The first alarm brought six engine and two truck companies for the fire which ultimately would go to three alarms and requirel the response of every piece of apparatus in the city. The first arriving ladder company, a “Skinner Escape Truck,” was led by Foreman Phelim O’Toole. O’Toole was an Irish immigrant who was hired by the St. Louis Fire Department at the age of 18, about ten years before that night.
Upon arrival, O’Toole noted fire on the upper floors and almost a dozen occupants yelling from windows. Positioning the truck was difficult due to obstructions, but when in the best position possible, they extended the ladder and O’Toole began to climb. Fully extended, Phelim found himself five feet short of the 6th floor window sill.
Accounts vary some, but by most, O’Toole had the occupants tie bed sheets together as a rope, securing their end to a bedframe, and then lower the other end from the window. He swung out on a rope from the ladder tip to the dangling bed sheets, and climbed to the upper window sill, and began to lower the victims to firefighters on the waiting ladder. Moving from window to window, he is credited with saving over a dozen people. Conditions continued to deteriorate, but the last reachable victim was removed just before the building collapsed, taking twenty one remaining occupants with it.
It was following the Southern Hotel fire that the Pompier Corps of the St. Louis Fire Department was developed. Pompier Corps
O’Toole received a $500 award from the city, which he donated to assist orphans. This was a sizable sum when compared to his monthly salary of $75.00.
The Southern Hotel was not O’Toole’s last experience at the end of a rope. A serious fire erupted in the dome of the County Courthouse. Phelim climbed the dome with an axe, rope, and hoseline. After chopping through the roof, he tied off the rope and entered through the hole. Dangling from the rope, he attacked the fire with the handline.

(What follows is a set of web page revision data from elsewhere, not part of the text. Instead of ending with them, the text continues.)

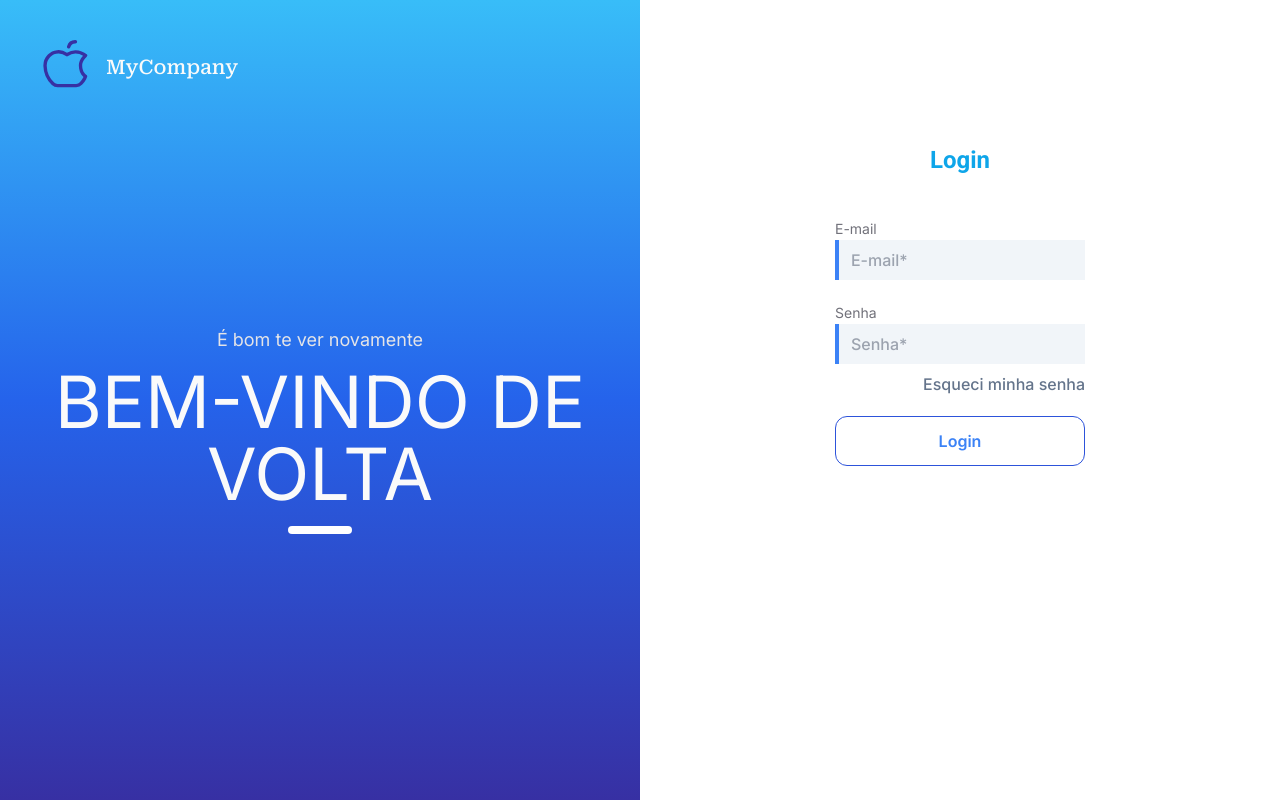
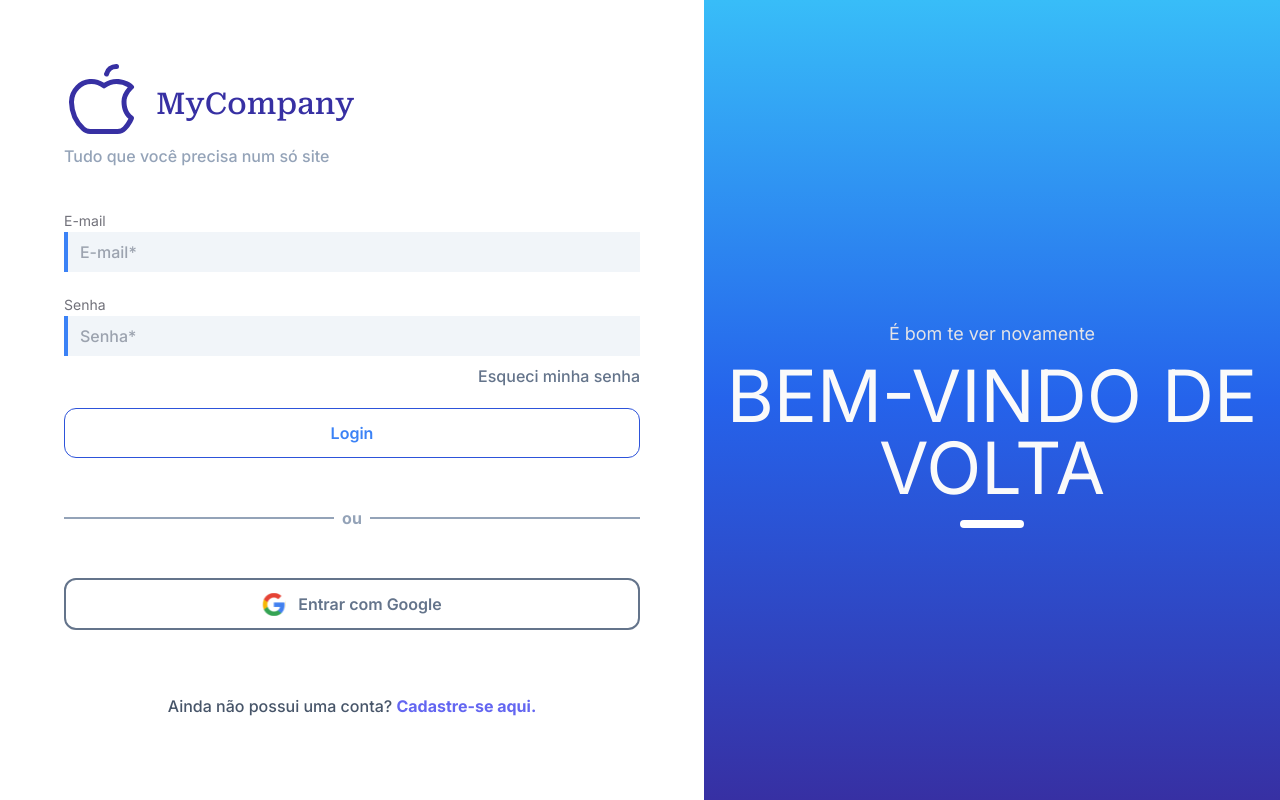
Before and after one commit to NathanSoa/les, a Next.js app in the folder frontend/: page /login in a window 1280 px wide. Built offline with nearby package versions, Linux system fonts and the light colour scheme.

Commit message:
refactor: redesign login page

```diff
--- a/frontend/src/app/login/page.tsx
+++ b/frontend/src/app/login/page.tsx
@@ -1,17 +1,14 @@
 import clsx from 'clsx'
 import { Metadata } from 'next'
-import { Roboto_Serif as RobotoSerif, Roboto } from 'next/font/google'
+import { Roboto_Serif as RobotoSerif } from 'next/font/google'
 
 import FormLogin from '@/app/ui/login/form'
-import CompanyLogo from '../ui/common/company-logo'
+import CompanyLogo from '@/app/ui/common/company-logo'
+import GoogleButton from '../ui/login/google-button'
+import Link from 'next/link'
 
 const robotoSerif = RobotoSerif({
   weight: '500',
-  subsets: ['latin'],
-})
-
-const roboto = Roboto({
-  weight: '700',
   subsets: ['latin'],
 })
 
@@ -21,18 +18,33 @@ export const metadata: Metadata = {
 
 export default function Home() {
   return (
-    <div className="grid grid-cols-half">
-      <aside className="h-screen bg-gradient-to-b from-sky-400 via-blue-600 to-indigo-800 text-zinc-50">
+    <div className="grid-cols-login grid">
+      <main className={'mx-16 pt-16 font-bold'}>
         <h1
           className={clsx(
-            'flex items-center gap-3 p-10 font-medium',
+            'flex items-center gap-3 font-medium',
             robotoSerif.className,
           )}
         >
-          <CompanyLogo size={54} className="text-indigo-800" />
-          <span className="text-xl">MyCompany</span>
+          <CompanyLogo size={80} className="text-indigo-800" />
+          <span className="text-3xl text-indigo-800">MyCompany</span>
         </h1>
-        <div className="flex flex-col items-center pt-48">
+        <span className="font-medium text-slate-400">
+          Tudo que você precisa num só site
+        </span>
+        <FormLogin />
+        <Divisor />
+        <GoogleButton />
+        <div className="pt-16 text-center font-medium text-slate-600">
+          Ainda não possui uma conta?{' '}
+          <Link href="register" className="font-bold text-indigo-500">
+            Cadastre-se aqui.
+          </Link>
+        </div>
+      </main>
+
+      <aside className="h-screen bg-gradient-to-b from-sky-400 via-blue-600 to-indigo-800 text-zinc-50">
+        <div className="flex flex-col items-center pt-80">
           <span className="pb-3 text-lg text-zinc-200">
             É bom te ver novamente
           </span>
@@ -42,10 +54,16 @@ export default function Home() {
           </span>
         </div>
       </aside>
-      <main className={'mx-auto px-10 pt-36 text-2xl font-bold text-sky-500'}>
-        <h1 className={clsx('text-center', roboto.className)}>Login</h1>
-        <FormLogin />
-      </main>
     </div>
   )
 }
+
+function Divisor() {
+  return (
+    <div className="flex items-center gap-2 py-12">
+      <div className="h-0.5 w-full bg-slate-400" />
+      <div className="text-slate-400">ou</div>
+      <div className="h-0.5 w-full bg-slate-400" />
+    </div>
+  )
+}
```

Shortly after, on July 6, 1880, O’Toole died in the line of duty. It was not another dramatic scene, but a “routine” cellar fire in a vacant house. He entered the building with a hand held extinguisher, and when he began to operate it, the casing exploded, pieces tearing into his chest, fatally injuring him at 32 years of age.